* _ABOUT THIS TASK_
Please copy each line of the records below that includes the word "xlsm".

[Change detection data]

*** Block opens ***

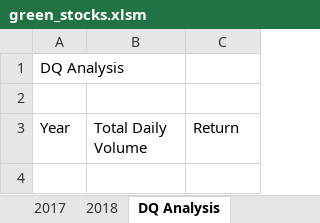
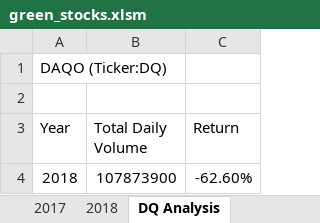
Before and after one commit to Sylvain-SF/Stock-analysis, an Excel workbook: green_stocks.xlsm, sheet DQ Analysis, drawn as a sheet; values as stored, in another font and other column widths than the file's, no borders; the diff names each change by its address in the sheet, - before the commit and + after, or states it on an @@ line.

```diff
--- a/green_stocks.xlsm (sheet DQ Analysis)
+++ b/green_stocks.xlsm (sheet DQ Analysis)
-A1 (Year): DQ Analysis
+A1 (Year): DAQO (Ticker:DQ)
+row 4: 2018 | 107873900 | -62.60%
```
Also changed, not shown: other sheet tabs.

*** Block closes ***

* _RESULT FOR THIS TASK_
Before and after one commit to Sylvain-SF/Stock-analysis, an Excel workbook: green_stocks.xlsm, sheet DQ Analysis, drawn as a sheet; values as stored, in another font and other column widths than the file's, no borders; the diff names each change by its address in the sheet, - before the commit and + after, or states it on an @@ line.
--- a/green_stocks.xlsm (sheet DQ Analysis)
+++ b/green_stocks.xlsm (sheet DQ Analysis)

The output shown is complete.